Last week I wrote about a set of AGU EOS articles from 2003 that focus on anonymity in peer review. A quote from one of the articles really stuck with me regarding the personal decision to sign reviews:
Okal (2003) states that, as an editor of GRL, ~40% of the reviews he sees are signed. As a reviewer, he signs 2/3 of his reviews. And as an author, 1/2 the reviews he receives are signed. His experience suggest that:
“The above numbers — 40%;two-thirds; one- half — suggest that the community is divided, with no overwhelming majority in its attitude toward anonymous versus signed reviews. This diversity may indeed be precious and should be respected. Why not keep the system as it is now, leaving it to the individual reviewer to exercise a free decision regarding waiving anonymity?”
Over the course of the next few weeks I hope to build a fun little toy model of ‘peer reviewing’ agents to see if I can tease out something — is diversity in peer review behavior (re: signed vs blind) in some way ‘precious’?
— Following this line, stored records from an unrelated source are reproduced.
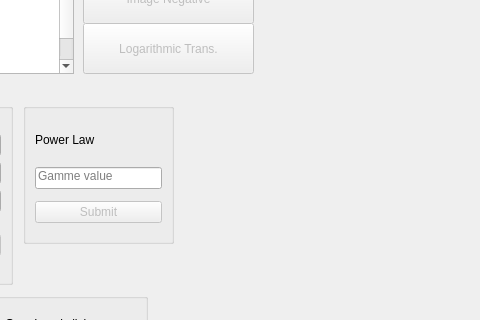
Amrhub/image-processing, file mainwindow.ui: the form before one commit; both pictures show x 717 to 1197 and y 87 to 407 of the 1197 by 612 pixel window.
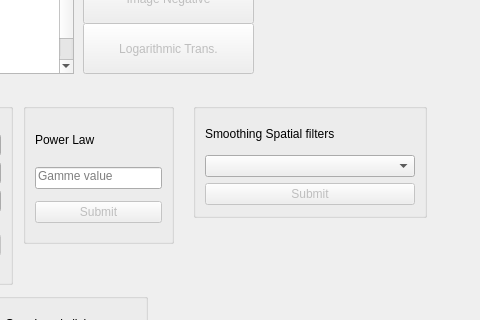
The form after the commit.

Commit message:
feat: smoothing filters
1. Traditional filters 3x3 (averaging filters)
2. Pyramidal filter 5x5
3. circular filter 5x5
4. cone filter 5x5

```diff
--- a/mainwindow.ui
+++ b/mainwindow.ui
@@ -1206,6 +1206,71 @@
      </item>
     </layout>
    </widget>
+   <widget class="QGroupBox" name="groupBox_3">
+    <property name="geometry">
+     <rect>
+      <x>910</x>
+      <y>190</y>
+      <width>234</width>
+      <height>115</height>
+     </rect>
+    </property>
+    <property name="title">
+     <string/>
+    </property>
+    <layout class="QVBoxLayout" name="verticalLayout_10">
+     <item>
+      <widget class="QLabel" name="smoothingFilters">
+       <property name="maximumSize">
+        <size>
+         <width>16777215</width>
+         <height>31</height>
+        </size>
+       </property>
+       <property name="text">
+        <string>Smoothing Spatial filters</string>
+       </property>
+      </widget>
+     </item>
+     <item>
+      <widget class="QComboBox" name="kernelSelectInput">
+       <property name="placeholderText">
+        <string>Kernel Option</string>
+       </property>
+       <item>
+        <property name="text">
+         <string>traditionalKernel3x3</string>
+        </property>
+       </item>
+       <item>
+        <property name="text">
+         <string>pyramidalKernel5x5</string>
+        </property>
+       </item>
+       <item>
+        <property name="text">
+         <string>circularKernel5x5</string>
+        </property>
+       </item>
+       <item>
+        <property name="text">
+         <string>coneKernel5x5</string>
+        </property>
+       </item>
+      </widget>
+     </item>
+     <item>
+      <widget class="QPushButton" name="smoothingFiltersBtn">
+       <property name="enabled">
+        <bool>false</bool>
+       </property>
+       <property name="text">
+        <string>Submit</string>
+       </property>
+      </widget>
+     </item>
+    </layout>
+   </widget>
   </widget>
   <widget class="QStatusBar" name="statusbar"/>
  </widget>
```
The commit also changes 2 other files.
the rules of the model are:
Each agent (scientist) is set to either sign or blind their reviews.
For each time step:
- Randomly pick the number of scientists (‘P’) out of ‘N’ total scientists who will publish a single paper
- Randomly assign ‘R’ reviewers for each paper
- Nobody can review their own paper
- Writing Sceintists can review
- Scientist can do multiple reviews
- Each reviewer gives a random review score (good or bad)
- Reviews are returned to each writer and writers ‘mood’ changes
- signed + reviews result in + feelings toward the reviewer
- signed – reviews result in – feelings toward the reviewer
- unsigned + reviews result in + feelings toward a random scientist
- unsigned – reviews result in – feelings toward a random scientist
And we see how the feelings of the community (toward one another) develop through time.
The beginning of the code is already up on Github. Feel free to contribute or give an opinion.